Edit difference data
============================================================

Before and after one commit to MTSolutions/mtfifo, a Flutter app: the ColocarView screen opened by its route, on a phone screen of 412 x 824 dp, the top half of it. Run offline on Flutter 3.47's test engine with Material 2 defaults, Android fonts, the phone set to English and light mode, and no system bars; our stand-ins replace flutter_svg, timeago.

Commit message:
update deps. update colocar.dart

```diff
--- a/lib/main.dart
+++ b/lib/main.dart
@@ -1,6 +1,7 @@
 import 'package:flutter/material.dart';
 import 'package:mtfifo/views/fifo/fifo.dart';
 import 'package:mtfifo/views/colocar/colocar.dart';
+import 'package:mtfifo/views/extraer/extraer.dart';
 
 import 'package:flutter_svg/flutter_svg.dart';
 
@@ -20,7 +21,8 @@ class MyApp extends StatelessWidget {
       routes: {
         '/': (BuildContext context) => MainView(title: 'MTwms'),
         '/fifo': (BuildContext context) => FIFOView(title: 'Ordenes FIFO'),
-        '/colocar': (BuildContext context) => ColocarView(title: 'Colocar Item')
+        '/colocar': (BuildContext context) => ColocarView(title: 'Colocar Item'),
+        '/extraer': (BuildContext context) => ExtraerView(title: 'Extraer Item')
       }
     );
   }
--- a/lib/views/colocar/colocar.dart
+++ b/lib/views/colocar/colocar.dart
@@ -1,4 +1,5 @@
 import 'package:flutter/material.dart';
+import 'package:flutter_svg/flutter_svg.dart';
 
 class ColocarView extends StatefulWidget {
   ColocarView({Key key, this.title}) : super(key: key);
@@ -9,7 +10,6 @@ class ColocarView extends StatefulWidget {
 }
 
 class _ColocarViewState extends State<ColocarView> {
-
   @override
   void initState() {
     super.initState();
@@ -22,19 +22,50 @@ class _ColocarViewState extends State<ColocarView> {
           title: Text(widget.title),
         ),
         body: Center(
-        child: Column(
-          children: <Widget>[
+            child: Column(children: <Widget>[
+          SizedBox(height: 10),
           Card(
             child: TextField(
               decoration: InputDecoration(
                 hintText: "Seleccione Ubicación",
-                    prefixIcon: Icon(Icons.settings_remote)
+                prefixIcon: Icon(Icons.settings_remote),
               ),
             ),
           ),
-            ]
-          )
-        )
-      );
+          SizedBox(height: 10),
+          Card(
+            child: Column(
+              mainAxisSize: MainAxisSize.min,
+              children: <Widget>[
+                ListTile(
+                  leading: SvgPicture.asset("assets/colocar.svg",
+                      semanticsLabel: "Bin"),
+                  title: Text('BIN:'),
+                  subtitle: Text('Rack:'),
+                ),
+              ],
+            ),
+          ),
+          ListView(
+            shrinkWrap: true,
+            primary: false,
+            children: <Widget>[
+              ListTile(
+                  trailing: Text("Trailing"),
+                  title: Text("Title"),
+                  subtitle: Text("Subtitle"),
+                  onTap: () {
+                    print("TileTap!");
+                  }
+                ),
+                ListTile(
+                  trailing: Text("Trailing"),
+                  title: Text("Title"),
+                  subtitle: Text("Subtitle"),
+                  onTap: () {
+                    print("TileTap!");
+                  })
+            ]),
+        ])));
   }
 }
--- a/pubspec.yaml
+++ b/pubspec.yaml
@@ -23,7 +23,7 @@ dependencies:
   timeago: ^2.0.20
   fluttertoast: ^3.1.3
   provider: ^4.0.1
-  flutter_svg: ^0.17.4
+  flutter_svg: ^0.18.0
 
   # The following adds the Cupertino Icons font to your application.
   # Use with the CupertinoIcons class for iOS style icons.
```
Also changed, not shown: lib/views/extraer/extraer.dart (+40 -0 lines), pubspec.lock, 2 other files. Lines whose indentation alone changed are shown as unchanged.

============================================================

PROBLEM DETAILS
Your answer should be each line of the data that contains the word "children", copied as it stands.

TASK OUTPUT
-          children: <Widget>[
+            child: Column(children: <Widget>[
+              children: <Widget>[
+            children: <Widget>[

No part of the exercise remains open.